The use of satellite- and or aerial-based active microwave remote sensing platforms is common in the fields of geoscience and remote sensing. In these fields, significant research has been conducted on the measurement of soil water content values for large geographical areas using active microwave remote sensing devices and technologies (Ulaby, 1974; Dubois et al., 1995; Wegmuller, 1997; and Wagner, 1998). Although these technologies have provided researchers with the ability to obtain data for a large spatial extent or a “swath”, the data are limited in terms of spatial and temporal resolution (approximately 20 m and 35 days, respectively). While such limitations are acceptable for broad-scale climatological, geological, or biological research, the limited spatial and temporal resolution may prevent the use of these advanced technologies for detailed qualitative and quantitative investigations by geotechnical engineers. To overcome these limitations, a single-polarization, portable, terrestrial, Ku-band, real aperture radar system was tested to obtain high spatial and temporal resolution measurements of volumetric soil water content and surface deformation. The single polarization included a vertical wave propagation transmitted-vertical wave propagation received (VV) configuration as intrumented in the Gamma Remote Sensing Portable Radar Interferometer version II (GPRI-II), which can provide spatial resolution for data at approximately one meter, surface deformation of one centimeter, and an acquisition rate on the order of one minute. These highly detailed acquisition patameters are sufficient for small-site engineering applications.

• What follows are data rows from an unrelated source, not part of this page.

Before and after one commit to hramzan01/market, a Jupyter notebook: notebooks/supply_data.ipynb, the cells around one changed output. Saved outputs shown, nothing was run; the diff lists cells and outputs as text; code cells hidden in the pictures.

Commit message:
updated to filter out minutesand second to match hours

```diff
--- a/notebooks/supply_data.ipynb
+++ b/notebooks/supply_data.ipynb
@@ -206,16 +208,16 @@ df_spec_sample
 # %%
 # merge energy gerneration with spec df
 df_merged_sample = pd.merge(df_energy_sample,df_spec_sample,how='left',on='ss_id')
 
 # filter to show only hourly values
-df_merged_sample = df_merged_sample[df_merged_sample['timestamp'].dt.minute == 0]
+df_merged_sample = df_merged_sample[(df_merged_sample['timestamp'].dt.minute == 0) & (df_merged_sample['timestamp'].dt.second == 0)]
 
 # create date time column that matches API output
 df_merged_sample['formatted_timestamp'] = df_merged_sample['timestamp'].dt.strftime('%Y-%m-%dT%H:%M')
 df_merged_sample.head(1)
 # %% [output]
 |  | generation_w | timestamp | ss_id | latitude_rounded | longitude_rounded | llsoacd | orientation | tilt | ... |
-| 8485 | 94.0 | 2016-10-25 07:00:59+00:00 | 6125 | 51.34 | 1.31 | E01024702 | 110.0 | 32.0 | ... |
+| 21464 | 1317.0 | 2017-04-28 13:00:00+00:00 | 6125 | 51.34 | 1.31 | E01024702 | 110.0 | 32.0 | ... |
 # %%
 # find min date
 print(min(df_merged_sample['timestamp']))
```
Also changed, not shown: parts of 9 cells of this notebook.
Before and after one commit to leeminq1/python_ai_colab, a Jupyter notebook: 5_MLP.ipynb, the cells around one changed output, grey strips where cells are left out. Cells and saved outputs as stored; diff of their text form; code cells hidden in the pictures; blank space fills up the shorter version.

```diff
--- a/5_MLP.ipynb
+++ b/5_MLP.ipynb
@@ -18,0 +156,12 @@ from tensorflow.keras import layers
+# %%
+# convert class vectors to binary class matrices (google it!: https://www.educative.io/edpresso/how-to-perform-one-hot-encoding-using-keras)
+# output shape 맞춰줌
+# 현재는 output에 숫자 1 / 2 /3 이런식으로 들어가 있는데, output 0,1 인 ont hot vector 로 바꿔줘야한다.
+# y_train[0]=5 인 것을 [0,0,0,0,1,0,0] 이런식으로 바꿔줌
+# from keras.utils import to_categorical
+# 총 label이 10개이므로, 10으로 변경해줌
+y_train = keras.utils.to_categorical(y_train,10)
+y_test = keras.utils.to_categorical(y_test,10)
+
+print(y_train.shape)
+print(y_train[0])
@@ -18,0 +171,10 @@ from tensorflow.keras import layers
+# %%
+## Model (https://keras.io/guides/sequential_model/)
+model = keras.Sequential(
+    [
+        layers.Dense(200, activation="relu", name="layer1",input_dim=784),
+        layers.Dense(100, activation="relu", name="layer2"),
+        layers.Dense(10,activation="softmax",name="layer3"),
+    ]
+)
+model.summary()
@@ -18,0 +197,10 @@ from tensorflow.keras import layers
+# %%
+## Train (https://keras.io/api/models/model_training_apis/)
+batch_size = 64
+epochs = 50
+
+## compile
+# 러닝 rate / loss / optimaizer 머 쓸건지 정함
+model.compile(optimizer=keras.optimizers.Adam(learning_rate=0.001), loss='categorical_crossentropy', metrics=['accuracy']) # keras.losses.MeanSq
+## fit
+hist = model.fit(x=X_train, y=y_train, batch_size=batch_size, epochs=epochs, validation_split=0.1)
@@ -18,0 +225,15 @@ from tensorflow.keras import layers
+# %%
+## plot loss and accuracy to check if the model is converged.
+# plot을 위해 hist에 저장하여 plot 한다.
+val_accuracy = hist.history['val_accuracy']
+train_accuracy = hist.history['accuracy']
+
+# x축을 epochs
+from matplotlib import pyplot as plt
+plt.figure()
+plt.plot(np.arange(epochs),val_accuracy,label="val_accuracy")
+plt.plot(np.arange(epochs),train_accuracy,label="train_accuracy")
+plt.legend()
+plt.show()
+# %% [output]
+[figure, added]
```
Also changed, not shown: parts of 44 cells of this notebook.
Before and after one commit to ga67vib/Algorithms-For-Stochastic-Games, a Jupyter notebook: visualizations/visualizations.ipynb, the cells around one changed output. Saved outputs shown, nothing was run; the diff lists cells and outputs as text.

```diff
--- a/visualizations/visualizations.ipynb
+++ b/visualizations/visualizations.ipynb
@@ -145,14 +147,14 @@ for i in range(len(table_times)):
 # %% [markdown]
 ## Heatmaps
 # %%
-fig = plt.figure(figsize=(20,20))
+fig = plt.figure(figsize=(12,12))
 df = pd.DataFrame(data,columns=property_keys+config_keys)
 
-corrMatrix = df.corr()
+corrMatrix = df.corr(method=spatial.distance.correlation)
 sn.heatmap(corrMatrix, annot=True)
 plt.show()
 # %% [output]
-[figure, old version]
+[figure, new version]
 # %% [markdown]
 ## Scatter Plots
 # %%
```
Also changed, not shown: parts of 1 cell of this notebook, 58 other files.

The specifications and previous use of the GPRI-II system to detect and quantify ground surface movements induced by slope failures and expansive clay materials are contained in Conte (2012), Coffman and Garner (2012), Conte and Coffman (2013), and Garner and Coffman (2014). Although the Ku-band GPRI-II radar was optimized to collect high resolution, sub-centimeter measurements of ground surface displacement (via the use of interferometric techniques), the purpose of this work was to evaluate its use to obtain values for the in situ volumetric water content of the soil. Utilizing the data collected from the GPRI-II device and data processing techniques developed by Wegmuller (1997) and Wagner (1998), values of volumetric soil water content can be obtained remotely and non-destructively. The use of the Ku-band does have a limited penetration depth of the incident radiation and therefore the depth for observations is limited. However, the data collection and processing techniques developed for this project are also applicable for other lower frequency terrestrial-based radar systems. Specifically, by using remote sensing, values of volumetric soil water content may be obtained without installing probes or collecting soil samples.
Time domain reflectometry (TDR) data were used to validate the post-processed volumetric soil water content data that were collected using the GPRI-II. Specifically, pointwise in situ TDR measurements were simultaneously collected at the same site that the GPRI-II measurements were collected; the University of Arkansas Cato Springs Research Center (UACSRC) was the geological site. TDR was chosen because it is a technique accepted by the geotechnical and geological engineering community for determining the volumetric water content for soils, it is capable of continuous data collection, it does not disturb the soil surface after the initial probe installation, and the variation in volumetric water content measurements, as obtained from data collected from the GPRI-II and TDR probes, both correspond to changes in the dielectric permittivity of the soil.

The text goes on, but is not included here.